Western Living Magazine
“Southwestern Modern” Brings Subtle Desert Style Home
This Stunning Whistler Home Embraces Nature at Every Turn
Home Tour: Inside a Beachy and Beautiful Eagle Island Getaway
Recipe: Tomato Bruschetta alla Pepino’s
Recipe: Make Your Own Cheddar Jalapeno Chicken Sausages This Summer
5 BC Wines Under $25 That Will Win Your Next BBQ
Where to Eat, Stay and Play in Canmore
The Perfect Southern Alberta Getaway (If You’re Obsessed With Yellowstone)
Visiting San Juan Island? Consider a Yurt
‘West Coast North’ is a Love Letter to Western Canadian Architecture and Interiors
Design Obsession: This Roll-Up Drying Rack Is Maybe My Favourite Thing in the Kitchen
10 of the Hottest Homewares for Summer 2022
Announcing the 2022 Designers of the Year Finalists
You’re Invited to the Design Party of the Year!
DotY 2022: Our Judges for the Maker Category Can’t Wait to See What You’ve Got
Our judges agreed that the small batch of home designs we received from Calgary-based Ryan Scarff showed an immense amount of promise. “He’s embracing the outside as a room,” noticed judge Jeremy Sturgess. “It’s early on in his career, but this is encouraging.” His work is elegant and clearly conceived, and we loved his plans for harmonious modernist homes. And, as judge Neil Minuk said, we’re confident we’ll be hearing more from him. “The number of projects awaiting completion and the variation of those projects,” said Minuk, “is quite amazing.”
It’s been just four years since Ines Hanl launched her Victoria-based design business, The Sky Is the Limit, yet her work shows a maturity that belies the youth of her practice. From a jewel-toned traditional downtown home to a cool concrete-and-wood waterfront retreat, Hanl’s designs demonstrate just how broad a range of styles she can successfully execute—consistent only in what judge Kelly Deck calls an “adventurous use of materials and colour, resulting in a playful series of interiors.”
Vancouver native Christian Woo’s elegant new line of furniture, Covert, has that deceptively clean aesthetic that belies a rigorous attention to detail—so coveted by local designers. Woo launched his line at the International Contemporary Furniture Fair in New York in 2010. “To achieve simplicity, as Christian has,” notes Martha Sturdy, “requires perfect design. You cannot hide mistakes.”

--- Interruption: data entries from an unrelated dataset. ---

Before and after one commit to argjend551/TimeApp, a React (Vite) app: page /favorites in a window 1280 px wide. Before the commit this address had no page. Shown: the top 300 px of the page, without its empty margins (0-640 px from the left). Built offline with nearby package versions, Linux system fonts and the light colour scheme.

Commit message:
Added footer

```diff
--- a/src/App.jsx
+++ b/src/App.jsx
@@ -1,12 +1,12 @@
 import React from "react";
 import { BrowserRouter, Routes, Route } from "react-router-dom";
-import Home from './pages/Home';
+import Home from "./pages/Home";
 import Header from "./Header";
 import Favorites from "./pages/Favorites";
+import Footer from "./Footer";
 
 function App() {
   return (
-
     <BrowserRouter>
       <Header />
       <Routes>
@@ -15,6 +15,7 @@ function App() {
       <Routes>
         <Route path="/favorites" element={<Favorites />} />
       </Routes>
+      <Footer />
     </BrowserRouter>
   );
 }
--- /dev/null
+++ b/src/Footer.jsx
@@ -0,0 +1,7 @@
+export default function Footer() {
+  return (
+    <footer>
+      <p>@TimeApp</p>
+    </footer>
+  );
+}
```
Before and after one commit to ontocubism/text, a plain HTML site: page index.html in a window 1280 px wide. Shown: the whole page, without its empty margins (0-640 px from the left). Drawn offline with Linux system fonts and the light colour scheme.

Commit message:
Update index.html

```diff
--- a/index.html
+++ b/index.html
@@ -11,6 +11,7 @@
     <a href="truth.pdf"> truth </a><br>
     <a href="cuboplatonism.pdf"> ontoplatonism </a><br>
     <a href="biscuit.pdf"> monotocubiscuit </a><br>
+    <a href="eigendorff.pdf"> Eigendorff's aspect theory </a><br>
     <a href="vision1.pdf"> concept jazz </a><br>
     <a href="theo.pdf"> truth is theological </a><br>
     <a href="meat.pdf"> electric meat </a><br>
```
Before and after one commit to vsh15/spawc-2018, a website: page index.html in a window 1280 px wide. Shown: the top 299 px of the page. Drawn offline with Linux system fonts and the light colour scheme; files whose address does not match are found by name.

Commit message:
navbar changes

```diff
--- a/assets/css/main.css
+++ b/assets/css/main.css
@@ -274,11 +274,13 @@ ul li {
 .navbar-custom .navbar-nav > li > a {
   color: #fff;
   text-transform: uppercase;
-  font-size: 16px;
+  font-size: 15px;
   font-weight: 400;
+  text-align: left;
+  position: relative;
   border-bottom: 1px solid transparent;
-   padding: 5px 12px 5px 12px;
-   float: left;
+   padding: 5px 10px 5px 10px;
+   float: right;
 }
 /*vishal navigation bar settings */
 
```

Nathan Lee and Trevor Coghill take a magpie approach to industrial design, incorporating reclaimed materials into products as diverse as iPod cases moulded from old cassettes and maps refashioned as hanging mobiles. Their latest project: a think piece called Home Phone, which retools the payphone cabinet as a micro-shelter for the homeless, folding the marginal—at least theoretically—back into larger society.
Ontario-born, Vancouver-based jewellery designer Justine Brooks uses flora and fauna as the base for her organic, arresting pieces. Twigs, pine cones, barnacle-laden mussel shells and anchovy fish are cast in silver and gold, giving them a gothic quality. Brooks was praised by judge Catherine Regehr for using West Coast natural elements in her work. “I love this idea!” she said.
Along with Mat Turner of Lanefab Design/Build, Bryn Davidson created Vancouver’s first laneway house—a compact, smartly designed 710-square-foot residence that’s built with sustainability at the forefront. It represents the kind of thinking that led judge Thomas Mueller to comment, “I expect we’ll hear a lot more from Davidson in the future.”